1990 City Council convenes the Coalition for Youth. The Coalition's charge is developing recommendations for the city's youth/family agenda.

1991 An outreach campaign designed to involve the widest range of citizen input is conducted. The outreach plan includes a Youth Task Force comprised of young people with a diversity of backgrounds & experiences charged with identifying critical issues facing Hampton's youth.

1992 The outreach process results in development of four strategic initiatives presented to Hampton City Council. City Council adopts a "Commitment to Youth" policy and approves and funds the four strategic initiatives.

1993 Youth Are Resources, a forerunner of the Youth Civic Engagement initiative begins when Alternatives, Inc., a local youth development agency, hires 20 youth to help them re-define their mission.
1994 Hampton's Neighborhood Office is established. Its charge is to help neighborhoods become
supportive places for families and youth. Young people began participating in neighborhood planning efforts.

1996 Hampton's Planning Department hires two youth as city planners and youth engagement becomes a topic of the city's new Neighborhood College.

1997 The Hampton Youth Commission, an outgrowth of the Mayor's Youth Council, is established. City Council funds the Youth Commission's grant program.

1998 The Hampton Superintendent of Schools creates a Youth Advisory Board with help from Alternatives, Inc. High School principals soon follow suit.

1999 Youth become voting members of the Parks & Recreation Youth Advisory Board and on the Citizens' Unity Commission. The first Youth Component of the city's Comprehensive Plan is adopted.

Hampton joins three other cities in a National Mobilization for Youth with the Center for Youth Development and Policy Research. Local youth and adults create the pyramid of opportunities to describe the emerging youth engagement system.

2000 Youth become full voting members on several civic associations. In-Sync Partnerships is created to bring together the resources of neighborhoods and schools on behalf of youth.

2001 Hampton hosts a national symposium on youth development with support from the Center for Youth Development, Nat'l League of Cities and Coalition of Community Foundation for Youth.

2002 Hampton is awarded the Our Town award through Jostens Foundation and Search Institute.

2003 Hampton is selected as one of eight cities to receive the Kellogg Foundation's Youth Innovation Fund through the National Service Learning Partnership.

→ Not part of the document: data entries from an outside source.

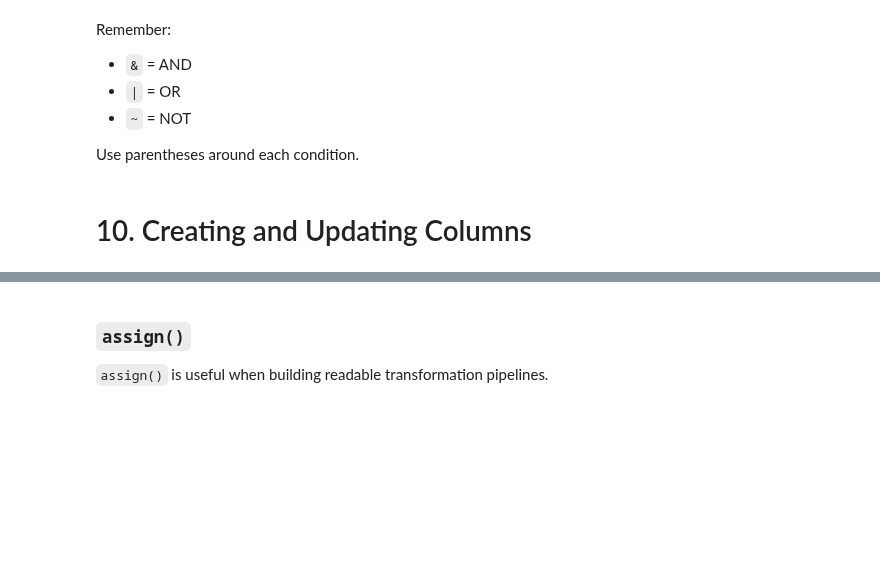
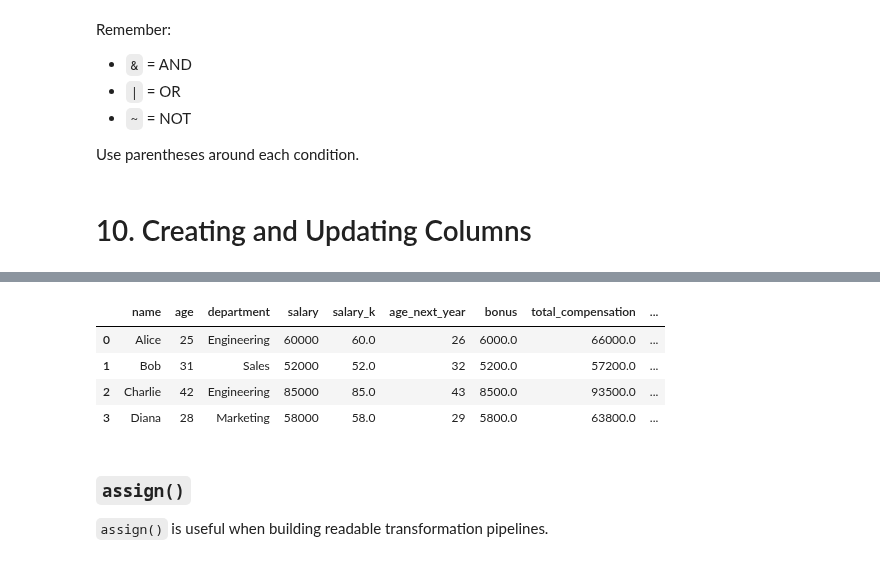
Before and after one commit to ochoscar/lab-ml, a Jupyter notebook: src/lab_ml/jupyter/playground_pandas.ipynb, the cells around one changed output, grey strips where cells are left out. Saved outputs shown, nothing was run; the diff lists cells and outputs as text; code cells hidden in the pictures; blank space fills up the shorter version.

```diff
--- a/src/lab_ml/jupyter/playground_pandas.ipynb
+++ b/src/lab_ml/jupyter/playground_pandas.ipynb
@@ -282,13 +464,19 @@ df
 # %%
 conditions = [
     df["salary"] >= 80000,
     df["salary"] >= 60000,
     df["salary"] < 60000
 ]
 choices = ["High", "Medium", "Low"]
 
-df["salary_band"] = np.select(conditions, choices)
+df["salary_band"] = np.select(conditions, choices, "na")
 df
+# %% [output]
+|  | name | age | department | salary | salary_k | age_next_year | bonus | total_compensation | ... |
+| 0 | Alice | 25 | Engineering | 60000 | 60.0 | 26 | 6000.0 | 66000.0 | ... |
+| 1 | Bob | 31 | Sales | 52000 | 52.0 | 32 | 5200.0 | 57200.0 | ... |
+| 2 | Charlie | 42 | Engineering | 85000 | 85.0 | 43 | 8500.0 | 93500.0 | ... |
+| 3 | Diana | 28 | Marketing | 58000 | 58.0 | 29 | 5800.0 | 63800.0 | ... |
 # %% [markdown]
 ### `assign()`
 
```
Also changed, not shown: parts of 92 cells of this notebook, 2 other files.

2004 Hampton's Youth Civic Engagement initiative is a finalist in the prestigious Innovations in American Government Award sponsored by the Ash Institute and Kennedy School of Government.

2005 Hampton's Youth Civic Engagement initiative is a WINNER of the prestigious Innovations in American Government Award sponsored by the Ash Institute and Kennedy School of Government. Hampton is selected as one of the 100 BEST Cities for Young People by America's Promise.

2006 The Youth Component, authored by Youth Planners and endorsed by Hampton Youth Commission is adopted by City Council as part of the city's Community Plan.

2011 Hampton is selected as a finalist for the German Reinhard Mohn Prize which recognizes international projects. The Bertelsmann Stiftung Foundation awards this prize. The Foundation is dedicated to serving the common good. Its work is based on the conviction that competition and civic engagement are fundamental for ensuring social change.

In 2011, the Bertelsmann Stiftung Foundation recognized organizations with outstanding projects and initiatives in Deliberative Governance. In 2011 their focus was on the most effective approaches to increasing civic engagement.